≡ Menu

Letters – April 2016

‘Never witnessed such blatant disregard’

We are relatively new to Leaside. In our short time here, I have noticed that the great majority of drivers in our area either roll through stop signs or ignore them altogether. I have lived in several different parts of Toronto and have never witnessed such blatant disregard for our traffic laws.

Broadway Ave. seems to be particularly afflicted based on anecdotal evidence. I’m wondering what can be done to curb this behaviour before someone is injured or worse.

Jamie Coulter,
Broadway Ave.


I live in Leaside. There is a billboard on the southwest corner of Laird and Eglinton that is potentially libellous and what I believe to be deeply offensive to my community. Sponsored by The Rebel Media; they have a website, www.FireWynne.ca.

This is clearly political communication paid from an undeclared funding source with no transparency and no accountability. I do believe that this sort of negative public discourse has no role in Canadian politics. I would like this poster taken down.

Desre Kramer,
84 Thursfield Cres.


In the March Leaside Life, Carol Burtin Fripp asked rhetorically if bigger wards and fewer politicians actually provide better government. If there wasn’t a great outcry to the consultants report, perhaps we have just become too trusting in our council to outright reject what is clearly a bad idea.

Reducing the number of wards and councillors would mean it would cost far more to run a credible election campaign. We wouldn’t get smaller government, we’d get bigger big shots.

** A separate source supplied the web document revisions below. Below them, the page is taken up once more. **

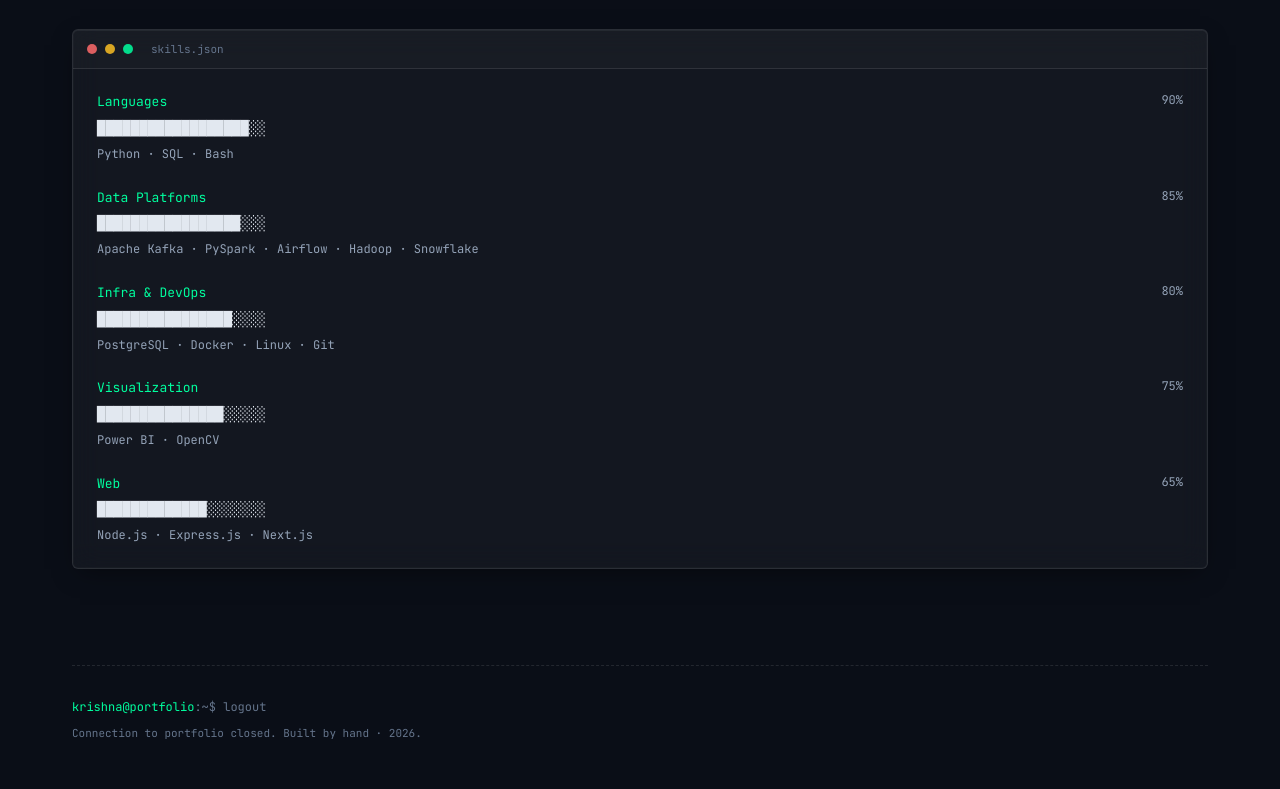
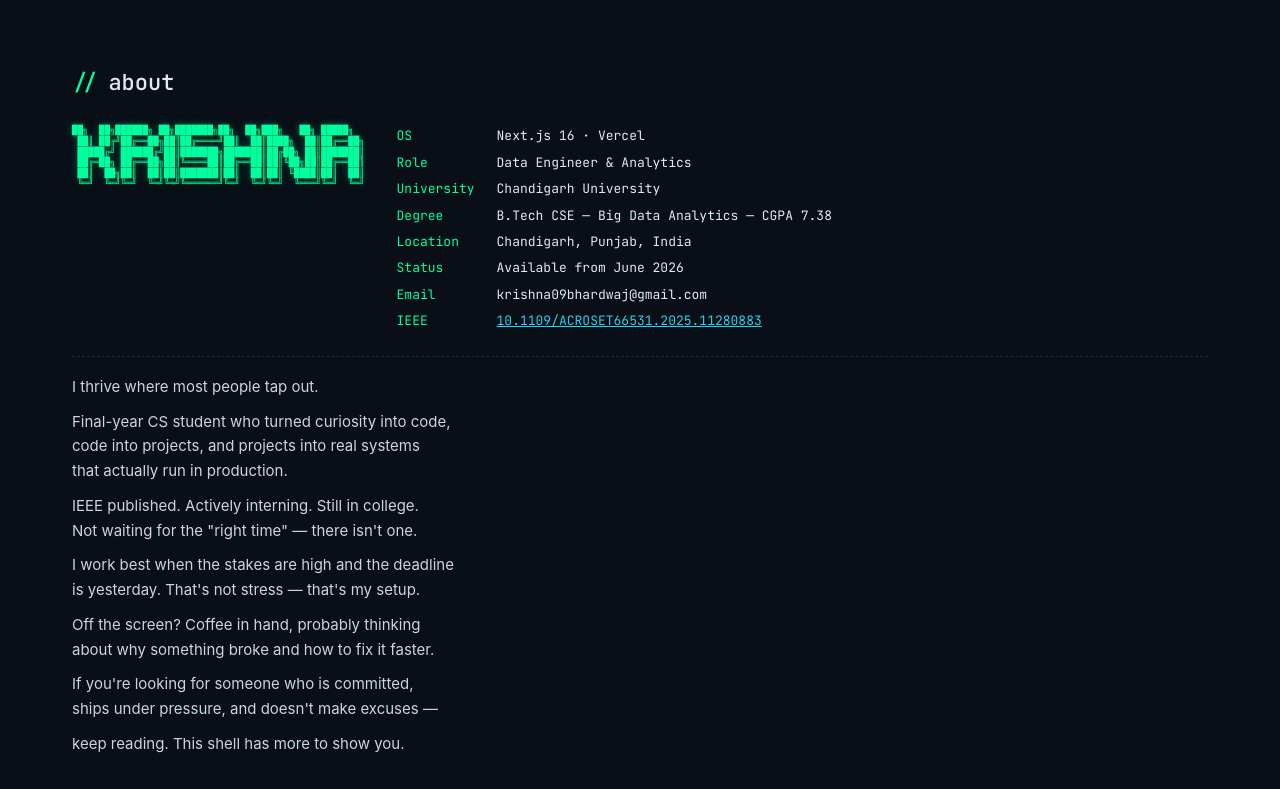
Before and after one commit to Krishna09Bhardwaj/krishna-portfolio, a Next.js app: page / in a window 1280 px wide. Shown: the part 831-1620 px from the top of the page. Built offline with nearby package versions, Linux system fonts and the light colour scheme.

Commit message:
feat: add About section (neofetch layout + bio.summary)

```diff
--- a/src/components/sections/About.tsx
+++ b/src/components/sections/About.tsx
@@ -1 +1,94 @@
-export default function About() { return null; }
+'use client';
+import { useScrollReveal } from '@/hooks/useScrollReveal';
+import { bio, research } from '@/lib/data/krishna';
+
+const ASCII = `
+ ██╗  ██╗██████╗ ██╗███████╗██╗  ██╗███╗   ██╗ █████╗
+ ██║ ██╔╝██╔══██╗██║██╔════╝██║  ██║████╗  ██║██╔══██╗
+ █████╔╝ ██████╔╝██║███████╗███████║██╔██╗ ██║███████║
+ ██╔═██╗ ██╔══██╗██║╚════██║██╔══██║██║╚██╗██║██╔══██║
+ ██║  ██╗██║  ██║██║███████║██║  ██║██║ ╚████║██║  ██║
+ ╚═╝  ╚═╝╚═╝  ╚═╝╚═╝╚══════╝╚═╝  ╚═╝╚═╝  ╚═══╝╚═╝  ╚═╝`.trim();
+
+export default function About() {
+  const ref = useScrollReveal<HTMLElement>();
+
+  const rows: [string, React.ReactNode][] = [
+    ['OS',         'Next.js 16 · Vercel'],
+    ['Role',       bio.role],
+    ['University', bio.educationUniversity],
+    ['Degree',     `${bio.education} — CGPA ${bio.cgpa}`],
+    ['Location',   bio.location],
+    ['Status',     'Available from June 2026'],
+    ['Email',      bio.email],
+    ['IEEE',       (
+      <a
+        href={`https://doi.org/${research.doi}`}
+        target="_blank"
+        rel="noopener noreferrer"
+        style={{ color: 'var(--cyan)', textDecoration: 'underline' }}
+      >
+        {research.doi}
+      </a>
+    )],
+  ];
+
+  return (
+    <section id="about" ref={ref} className="reveal kp-section" style={{ paddingTop: 96 }}>
+      <div className="section-head">
+        <span className="sigil">//</span>
+        <span>about</span>
+      </div>
+
+      {/* Neofetch layout */}
+      <div style={{
+        display: 'grid',
+        gridTemplateColumns: 'auto 1fr',
+        gap: 32,
+        alignItems: 'start',
+        marginBottom: 24,
+      }}>
+        <pre style={{
+          fontFamily: 'var(--font-mono)',
+          fontSize: 9,
+          color: 'var(--accent)',
+          lineHeight: 1.18,
+          textShadow: '0 0 8px var(--accent-glow)',
+          whiteSpace: 'pre',
+          margin: 0,
+        }}>
+          {ASCII}
+        </pre>
+
+        <div style={{ display: 'flex', flexDirection: 'column', gap: 5, fontFamily: 'var(--font-mono)', fontSize: 13 }}>
+          {rows.map(([key, val]) => (
+            <div key={key as string}>
+              <span style={{ color: 'var(--accent)', display: 'inline-block', width: 100 }}>{key}</span>
+              <span style={{ color: 'var(--fg-1)' }}>{val}</span>
+            </div>
+          ))}
+        </div>
+      </div>
+
+      {/* Summary */}
+      <div style={{ borderTop: '1px dashed var(--glass-border)', paddingTop: 18 }}>
+        {bio.summary.map((text, i) =>
+          text === '' ? (
+            <div key={i} style={{ height: 10 }} />
+          ) : (
+            <p key={i} style={{
+              fontFamily: 'var(--font-sans)',
+              color: 'var(--fg-2)',
+              fontSize: 15,
+              lineHeight: 1.65,
+              maxWidth: 640,
+              margin: 0,
+            }}>
+              {text}
+            </p>
+          )
+        )}
+      </div>
+    </section>
+  );
+}
```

Using Ward 26 as a case study we have at least two distinct communities within one ward. One is Leaside, which was an independent town within the Metro Federation until 1967; how could these “expert” consultants have missed that Leaside should be a ward by itself.

Since amalgamation, the people living in Thorncliffe-Flemingdon have been represented by Leasiders. Not to take anything away from Jane Pitfield, John Parker or Jon Burnside, shouldn’t that community be represented by someone who is more representative of them?

Now consider a ward system with more councillors, not fewer.

A Leasider would run to represent Leaside and would be able to run an old-fashioned door-to-door campaign. The vote of every Leasider would carry much more weight than it does in the current Ward 26.

Under a system with more councillors the person elected to represent Leaside could be one of up to 70 sitting on council. With more councillors representing small, distinct communities, the power of the councillor position would be diluted, thus attracting people genuinely devoted to public service and not just there for the money.

In this system, there would be less grandstanding, less chicanery, and greater responsibility.

Bob Murphy,
Eglinton Ave. East